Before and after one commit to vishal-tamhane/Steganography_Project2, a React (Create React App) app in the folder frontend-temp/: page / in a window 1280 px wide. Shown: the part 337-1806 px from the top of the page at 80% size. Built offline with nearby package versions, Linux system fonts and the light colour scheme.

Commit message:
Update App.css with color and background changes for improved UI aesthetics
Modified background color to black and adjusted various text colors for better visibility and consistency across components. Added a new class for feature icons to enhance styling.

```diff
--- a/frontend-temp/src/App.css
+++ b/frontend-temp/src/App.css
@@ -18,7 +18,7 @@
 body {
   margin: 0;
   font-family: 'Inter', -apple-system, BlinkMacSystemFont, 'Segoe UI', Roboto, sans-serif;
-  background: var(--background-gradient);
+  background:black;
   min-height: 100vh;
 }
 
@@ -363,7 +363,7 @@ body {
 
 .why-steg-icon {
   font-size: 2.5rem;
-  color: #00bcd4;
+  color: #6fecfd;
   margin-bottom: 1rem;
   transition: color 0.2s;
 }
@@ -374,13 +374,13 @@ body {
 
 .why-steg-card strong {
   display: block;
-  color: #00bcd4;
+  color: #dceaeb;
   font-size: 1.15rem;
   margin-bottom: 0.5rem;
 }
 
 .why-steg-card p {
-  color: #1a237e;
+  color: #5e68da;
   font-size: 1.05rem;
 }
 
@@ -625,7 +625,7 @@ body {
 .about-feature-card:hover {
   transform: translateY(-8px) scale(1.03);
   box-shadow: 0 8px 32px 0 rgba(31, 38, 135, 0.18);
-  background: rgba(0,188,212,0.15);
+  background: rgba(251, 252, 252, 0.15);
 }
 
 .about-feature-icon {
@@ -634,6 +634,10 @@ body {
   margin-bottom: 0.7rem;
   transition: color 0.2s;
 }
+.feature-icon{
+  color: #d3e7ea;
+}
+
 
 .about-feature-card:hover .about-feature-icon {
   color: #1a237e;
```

===============

Exercise objective » Output every line above without altering anything.

Solved problem »
Before and after one commit to vishal-tamhane/Steganography_Project2, a React (Create React App) app in the folder frontend-temp/: page / in a window 1280 px wide. Shown: the part 337-1806 px from the top of the page at 80% size. Built offline with nearby package versions, Linux system fonts and the light colour scheme.

Commit message:
Update App.css with color and background changes for improved UI aesthetics
Modified background color to black and adjusted various text colors for better visibility and consistency across components. Added a new class for feature icons to enhance styling.

```diff
--- a/frontend-temp/src/App.css
+++ b/frontend-temp/src/App.css
@@ -18,7 +18,7 @@
 body {
   margin: 0;
   font-family: 'Inter', -apple-system, BlinkMacSystemFont, 'Segoe UI', Roboto, sans-serif;
-  background: var(--background-gradient);
+  background:black;
   min-height: 100vh;
 }
 
@@ -363,7 +363,7 @@ body {
 
 .why-steg-icon {
   font-size: 2.5rem;
-  color: #00bcd4;
+  color: #6fecfd;
   margin-bottom: 1rem;
   transition: color 0.2s;
 }
@@ -374,13 +374,13 @@ body {
 
 .why-steg-card strong {
   display: block;
-  color: #00bcd4;
+  color: #dceaeb;
   font-size: 1.15rem;
   margin-bottom: 0.5rem;
 }
 
 .why-steg-card p {
-  color: #1a237e;
+  color: #5e68da;
   font-size: 1.05rem;
 }
 
@@ -625,7 +625,7 @@ body {
 .about-feature-card:hover {
   transform: translateY(-8px) scale(1.03);
   box-shadow: 0 8px 32px 0 rgba(31, 38, 135, 0.18);
-  background: rgba(0,188,212,0.15);
+  background: rgba(251, 252, 252, 0.15);
 }
 
 .about-feature-icon {
@@ -634,6 +634,10 @@ body {
   margin-bottom: 0.7rem;
   transition: color 0.2s;
 }
+.feature-icon{
+  color: #d3e7ea;
+}
+
 
 .about-feature-card:hover .about-feature-icon {
   color: #1a237e;
```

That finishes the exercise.